Kathmandu, May 20:
The Nepali Congress has directed its sister organisations to spread awareness about Maoists’ continued atrocities against the civilians and the logic behind its seven conditions for consensus politics.
Nepali Congress acting president Sushil Koirala, vice-presidents Prakash Man Singh and Gopal Man Shrestha and general secretaries Ram Baran Yadav and Bimlendra Nidhi asked the NC’s sister organisations, including the Nepal Students’ Union, the Nepal Tarun Dal and the Nepal Women Association to launch awareness on the seven conditions.
President of the Nepal Students’ Union, Pradeep Poudel, said the Nepali Congress leaders asked them to effectively carry the message of the party’s terms to the people across the country and work with other sister organisations of political parties to fight against the continued Maoist excesses.
“Now we are going to tell the people that Nepali Congres’ terms are meant to control Maoists’ atrocities and ensure rule of law,” Poudel told this daily.
Poudel said that they would hold talks with other parties’ sister organisations and chalk out programmes to sensitise the people on all contemporary issues.
General secretary of the Nepali Congress, Ram Baran Yadav, said: “Even the media are afraid to report all the incidents of Maoist atrocities due to fear of reprisal and therefore it is necessary for a democratic partly like the NC to let the people know of Maoists’ continued violence.”
“In Gorkha, Maoists forced 15 teachers to resign and they killed a civilian in their cantonment.
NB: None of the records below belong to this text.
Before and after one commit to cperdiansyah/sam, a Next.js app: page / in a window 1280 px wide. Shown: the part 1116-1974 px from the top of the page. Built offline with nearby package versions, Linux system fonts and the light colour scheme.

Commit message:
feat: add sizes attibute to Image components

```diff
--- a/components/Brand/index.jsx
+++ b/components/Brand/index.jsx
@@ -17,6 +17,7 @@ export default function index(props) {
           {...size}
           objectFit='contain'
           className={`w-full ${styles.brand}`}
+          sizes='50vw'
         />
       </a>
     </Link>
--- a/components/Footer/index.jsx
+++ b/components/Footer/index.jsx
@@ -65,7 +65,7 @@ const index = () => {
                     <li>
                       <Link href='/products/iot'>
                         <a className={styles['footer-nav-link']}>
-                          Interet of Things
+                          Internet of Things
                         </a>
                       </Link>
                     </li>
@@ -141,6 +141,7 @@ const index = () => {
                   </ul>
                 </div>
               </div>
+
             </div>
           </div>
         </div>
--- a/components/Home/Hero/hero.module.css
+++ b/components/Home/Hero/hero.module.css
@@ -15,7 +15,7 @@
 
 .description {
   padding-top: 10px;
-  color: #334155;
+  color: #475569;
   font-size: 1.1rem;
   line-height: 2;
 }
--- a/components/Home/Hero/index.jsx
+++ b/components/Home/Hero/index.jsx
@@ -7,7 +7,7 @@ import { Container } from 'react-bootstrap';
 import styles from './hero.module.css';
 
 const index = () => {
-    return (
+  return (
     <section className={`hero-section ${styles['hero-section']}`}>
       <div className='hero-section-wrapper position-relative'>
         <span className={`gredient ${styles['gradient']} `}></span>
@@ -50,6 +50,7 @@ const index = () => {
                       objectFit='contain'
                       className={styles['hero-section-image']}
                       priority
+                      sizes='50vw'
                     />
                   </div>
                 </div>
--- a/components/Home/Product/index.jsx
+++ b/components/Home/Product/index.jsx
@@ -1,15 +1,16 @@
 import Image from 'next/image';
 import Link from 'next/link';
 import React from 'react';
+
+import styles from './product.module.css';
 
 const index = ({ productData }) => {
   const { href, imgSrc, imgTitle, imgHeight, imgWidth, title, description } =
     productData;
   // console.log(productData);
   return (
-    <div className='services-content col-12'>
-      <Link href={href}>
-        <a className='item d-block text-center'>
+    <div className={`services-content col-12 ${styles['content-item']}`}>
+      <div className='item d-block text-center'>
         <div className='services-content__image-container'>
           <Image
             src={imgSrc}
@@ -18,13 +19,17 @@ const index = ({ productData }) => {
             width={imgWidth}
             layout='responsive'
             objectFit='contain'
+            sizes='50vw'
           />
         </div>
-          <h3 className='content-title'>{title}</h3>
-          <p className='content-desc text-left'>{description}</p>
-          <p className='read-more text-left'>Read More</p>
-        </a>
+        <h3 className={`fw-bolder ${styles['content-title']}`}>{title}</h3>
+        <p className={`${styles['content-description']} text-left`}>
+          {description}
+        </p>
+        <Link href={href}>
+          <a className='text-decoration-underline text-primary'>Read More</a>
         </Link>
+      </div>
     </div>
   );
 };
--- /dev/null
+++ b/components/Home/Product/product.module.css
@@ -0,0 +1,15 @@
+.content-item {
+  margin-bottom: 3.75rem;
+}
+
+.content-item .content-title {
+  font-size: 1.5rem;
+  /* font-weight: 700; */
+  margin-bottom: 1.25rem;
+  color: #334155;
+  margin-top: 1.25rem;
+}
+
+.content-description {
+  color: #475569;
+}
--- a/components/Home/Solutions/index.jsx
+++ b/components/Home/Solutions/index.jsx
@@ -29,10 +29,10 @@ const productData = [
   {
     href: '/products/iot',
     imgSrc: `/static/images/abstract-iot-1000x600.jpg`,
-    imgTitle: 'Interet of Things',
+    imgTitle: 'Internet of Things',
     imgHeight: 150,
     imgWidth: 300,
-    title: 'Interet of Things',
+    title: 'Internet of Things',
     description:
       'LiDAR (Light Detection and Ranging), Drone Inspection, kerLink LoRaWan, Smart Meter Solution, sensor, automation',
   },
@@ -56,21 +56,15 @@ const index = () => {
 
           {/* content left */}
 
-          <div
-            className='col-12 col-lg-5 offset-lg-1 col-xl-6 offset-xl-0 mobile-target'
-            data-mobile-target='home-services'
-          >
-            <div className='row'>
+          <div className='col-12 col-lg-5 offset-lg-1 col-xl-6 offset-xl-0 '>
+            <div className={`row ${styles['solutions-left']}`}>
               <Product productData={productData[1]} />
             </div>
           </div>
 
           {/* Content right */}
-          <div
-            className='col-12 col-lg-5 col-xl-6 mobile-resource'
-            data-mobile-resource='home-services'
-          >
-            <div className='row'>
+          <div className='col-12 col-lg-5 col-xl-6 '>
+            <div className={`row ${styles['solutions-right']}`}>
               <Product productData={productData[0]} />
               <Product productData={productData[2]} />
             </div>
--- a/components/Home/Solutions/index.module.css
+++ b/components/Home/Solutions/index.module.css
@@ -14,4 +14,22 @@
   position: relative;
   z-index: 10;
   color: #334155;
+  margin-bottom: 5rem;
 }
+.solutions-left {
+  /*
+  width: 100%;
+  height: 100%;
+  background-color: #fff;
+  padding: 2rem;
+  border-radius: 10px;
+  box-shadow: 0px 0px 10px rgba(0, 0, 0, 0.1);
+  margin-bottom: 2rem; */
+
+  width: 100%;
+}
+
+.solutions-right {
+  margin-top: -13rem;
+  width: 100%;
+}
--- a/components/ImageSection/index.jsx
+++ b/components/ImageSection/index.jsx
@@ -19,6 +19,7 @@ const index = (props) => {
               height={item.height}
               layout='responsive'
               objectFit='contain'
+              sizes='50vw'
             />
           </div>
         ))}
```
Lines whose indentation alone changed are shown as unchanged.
Such violent activities are continuing all over the country,” Yadav said, adding, “We must let people know about their atrocities.”
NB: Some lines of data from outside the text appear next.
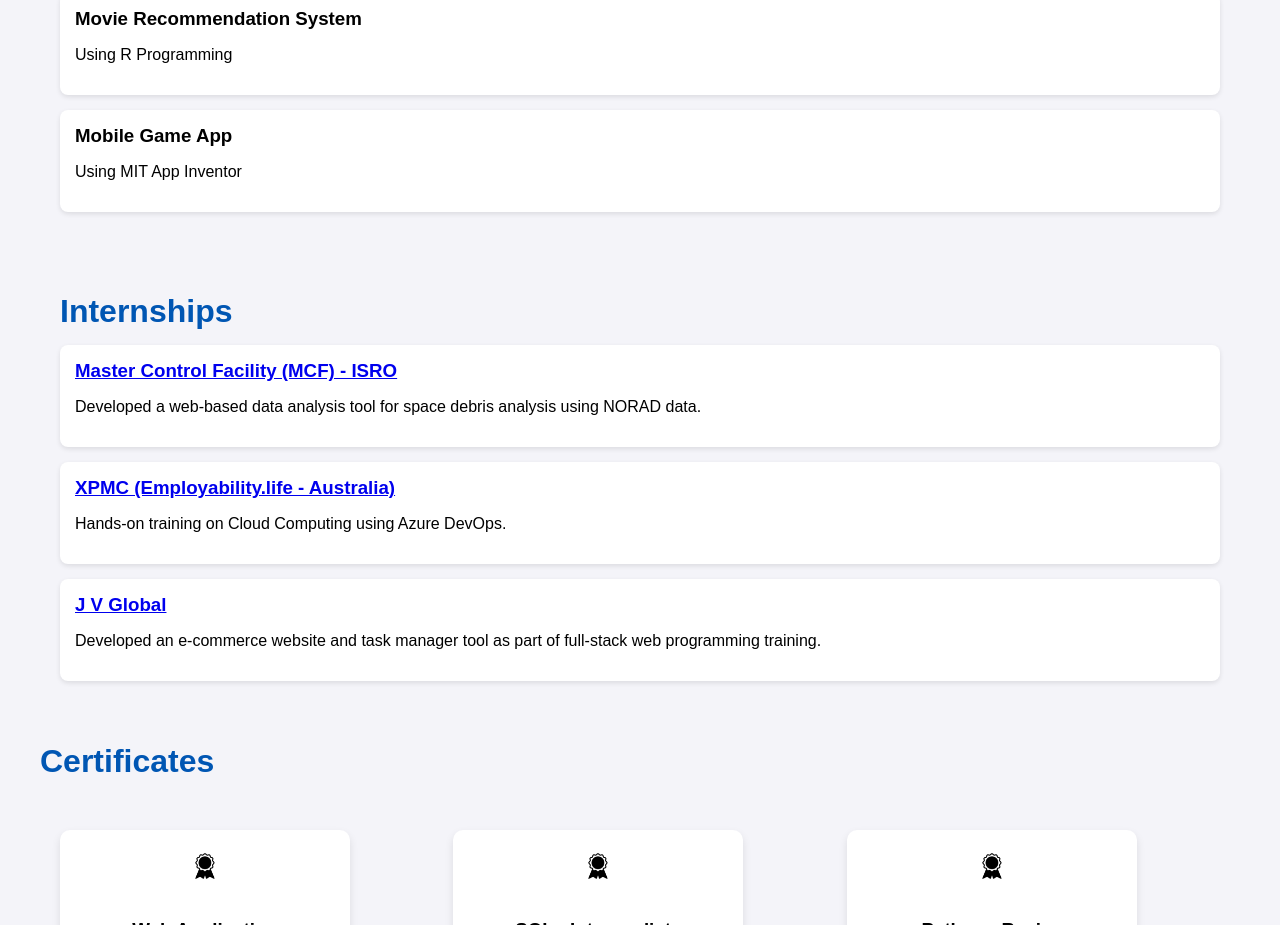
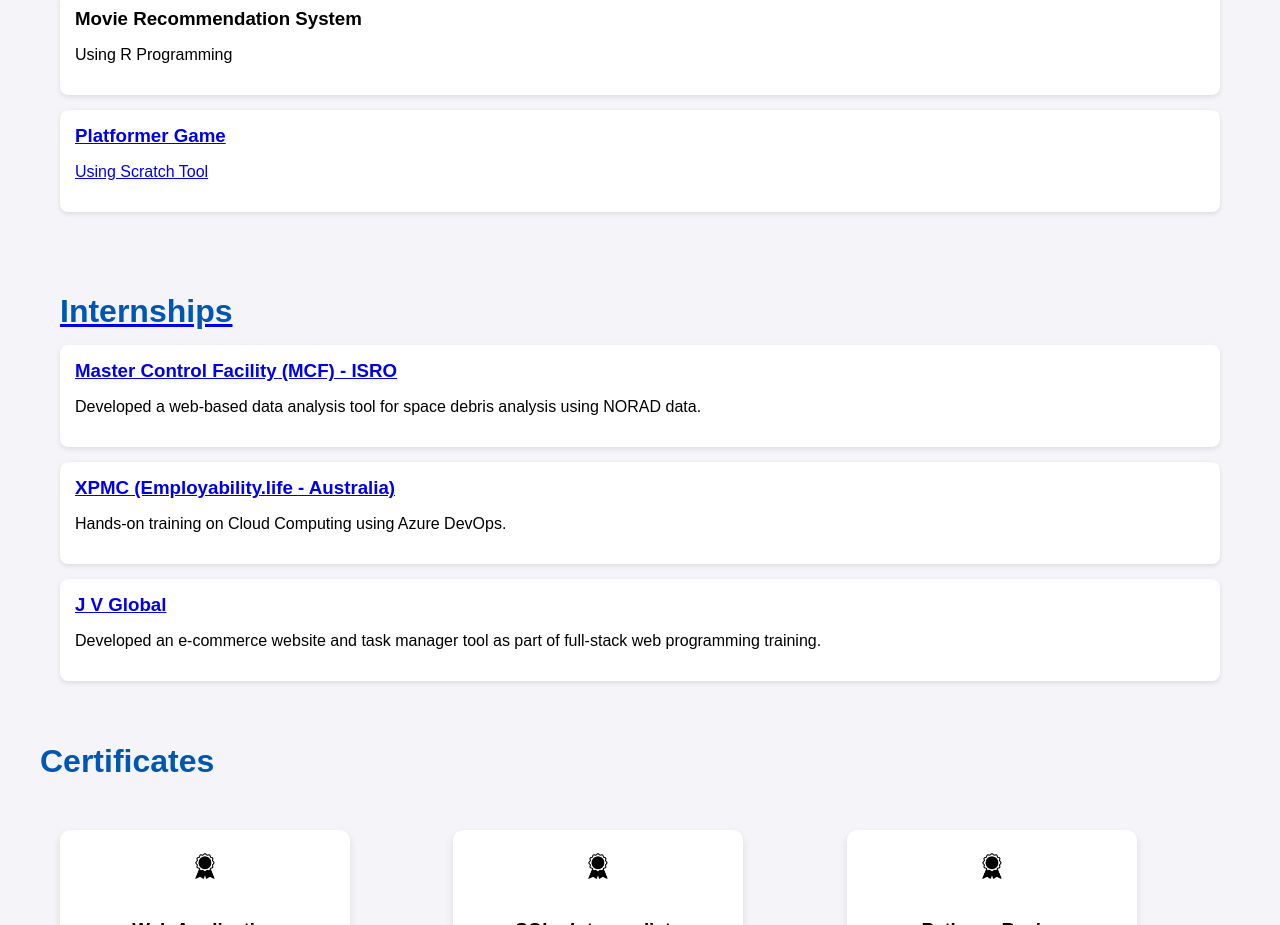
Before and after one commit to ASKCODING123/portfolio_view_on_laptop, a plain HTML site: page index.html in a window 1280 px wide. Shown: the part 2060-2985 px from the top of the page. Drawn offline with Linux system fonts and the light colour scheme.

Commit message:
spidy game commited

```diff
--- a/index.html
+++ b/index.html
@@ -437,8 +437,8 @@
             <p>Using R Programming</p>
         </div>
         <div class="card">
-            <h3>Mobile Game App</h3>
-            <p>Using MIT App Inventor</p>
+            <h3><a href = "https://scratch.mit.edu/projects/651213620">Platformer Game</h3>
+            <p>Using Scratch Tool</p>
         </div>
     </section>
 
```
NSU president Poudel said the NC sister organisations would celebrate the day of declaration of republic in a grand manner.
According to Poudel, those representatives of the the Nepal Students’ Union, the Nepal Tarun Dal and the Nepal Women Association have urged the party leaders to transfer the power only in accordance with the constitutional provisions as mentioned in the interim statute.
Under the existing provision, a government can be formed or removed either by consensus or by two-third majority, he said.